I am sure many of you have come across these omnipresent cards in hotel rooms that request you to re-use your towels to save water and protect the environment. Personally, I think these “suggestions” are just about saving costs for the hotel. I just paid a couple hundred dollars for a room and now you want me to save a few dollars for you by not drying myself in a nice, clean, freshly washed towel? Doesn’t seem right…
Despite the fact that 83% of hotels have a linen re-use policy in place, apparently only about 17% of guests actually re-use their towels. It looks like I am not alone!
So how do hotels get guests to re-use their linens? For that matter, how are people convinced to change any of their behaviors? For example; getting people to save energy at home or to wear their safety belts and goggles. How are employees encouraged to fill in an important survey or comply with organizational policies?
Our knee-jerk reaction is the carrot and stick approach (or stick and carrot depending on your humanistic view). We either ‘bribe and/or push’ people to display a desired behavior or implement processes or policies that force people to work in a certain manner. Both ways can be effective, however they are costly (incentives) and often not liked as they constrain (regulation) people.
Robert Cialdini, Professor of Psychology and Marketing at the university of Arizona, has studied what influences and persuades us to do or accept something. He has identified 6 universal principles (check out the YouTube video: Secrets of the Science of Persuasion) that persuade people to change their behavior:
- Liking and
The last principle shows that people like to do what many other people have done before. This is nothing new, of course, because we do this all the time. We want to buy a phone in a price range similar to what our friends have, we agree to join in a karaoke contest if all our other colleagues are also participating, or we are willing to try a new dish on the menu if we are told it is the restaurants best selling item (even when we have no clue what it is).

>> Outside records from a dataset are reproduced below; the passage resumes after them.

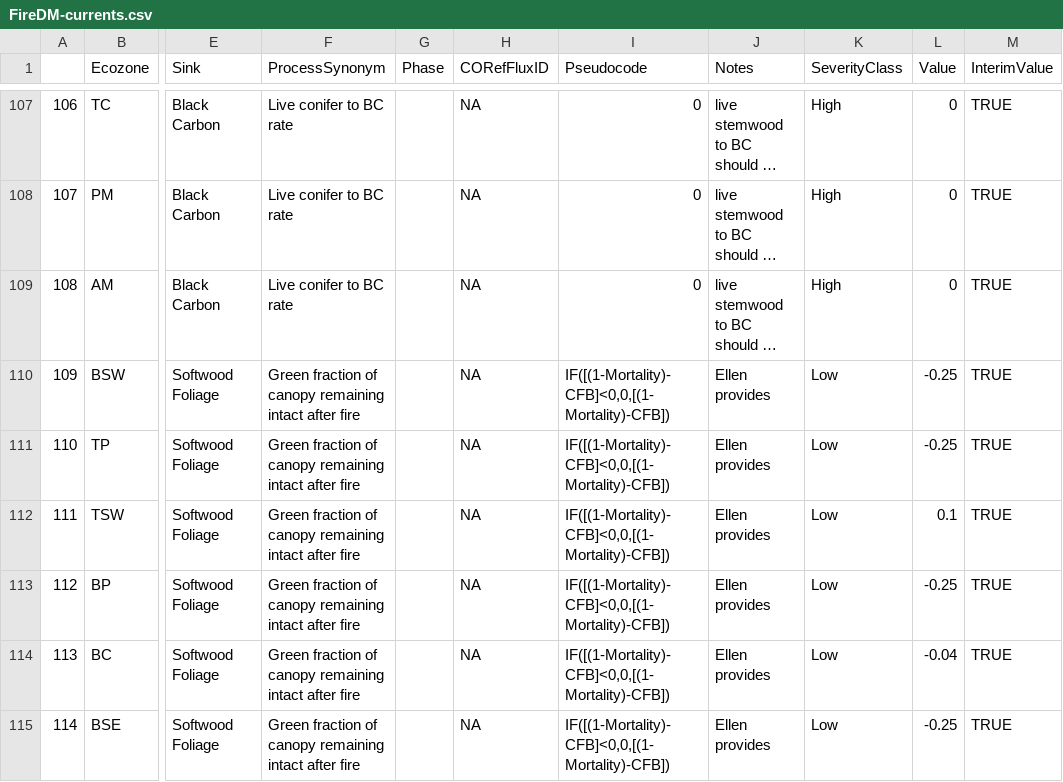
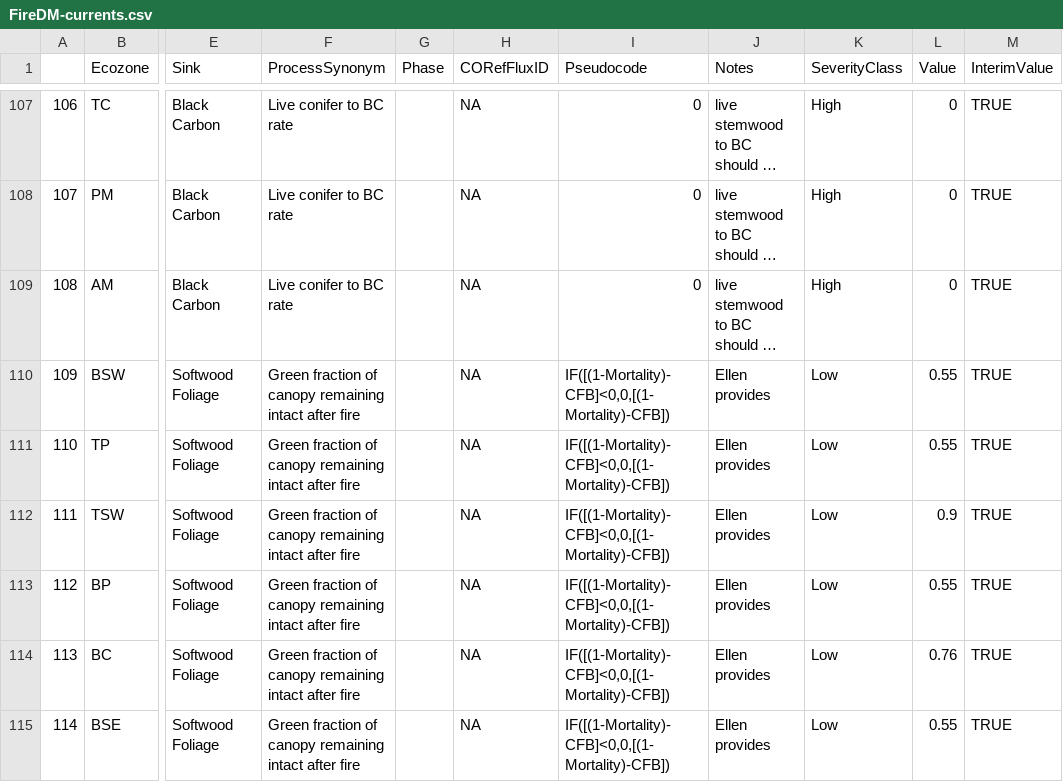
Before and after one commit to nrcan-cfs-fire/FireDMs, a CSV file: GMD/FireDM-currents.csv, drawn as a sheet; only a part is shown, gaps mark what is left out; long unchanged cells end in …; the diff covers the shown part only; the diff names each change by its address in the sheet, - before the commit and + after, or states it on an @@ line.

Commit message:
fixed the negative in a few SW foliage values

```diff
--- a/GMD/FireDM-currents.csv
+++ b/GMD/FireDM-currents.csv
-L110:L111 (Value): -0.25
+L110:L111 (Value): 0.55
-L112 (Value): 0.1
+L112 (Value): 0.9
-L113 (Value): -0.25
+L113 (Value): 0.55
-L114 (Value): -0.04
+L114 (Value): 0.76
-L115 (Value): -0.25
+L115 (Value): 0.55
```
Also changed, not shown: 46 edited cells elsewhere in this file, 3 other files.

So how can you use this idea to influence people’s behaviors? Cialdini himself gave an example in which a utility company not only provided its customers with information over their personal electricity usage, but on a monthly basis, gave their customers an invoice in which they could compare their electricity usage with that of their neighbors. Over a 3-year period this led to energy savings of 1.3 billion kw/h.
Now, coming back to the re-use towel example… Cialdini experimented with different messages to persuade people to re-use their towels. Nothing had a significant impact except telling people that 75% of the guests (which was a credible and true statistic) in the hotel during their stay re-used their towels. Sharing a factual, statistical piece of information on what others are doing, prompted 30% more people to re-use their towels. And the funny part is, it didn’t cost the hotel a dime.
I am going to try to use these principles in persuading employees of a large organization to change their behavior. How? I don’t know yet, but if I am able to share in a credible manner with employees what other similar employees have done, I am sure they will follow and change their behavior.
Will keep you posted!
– Paul Keijzer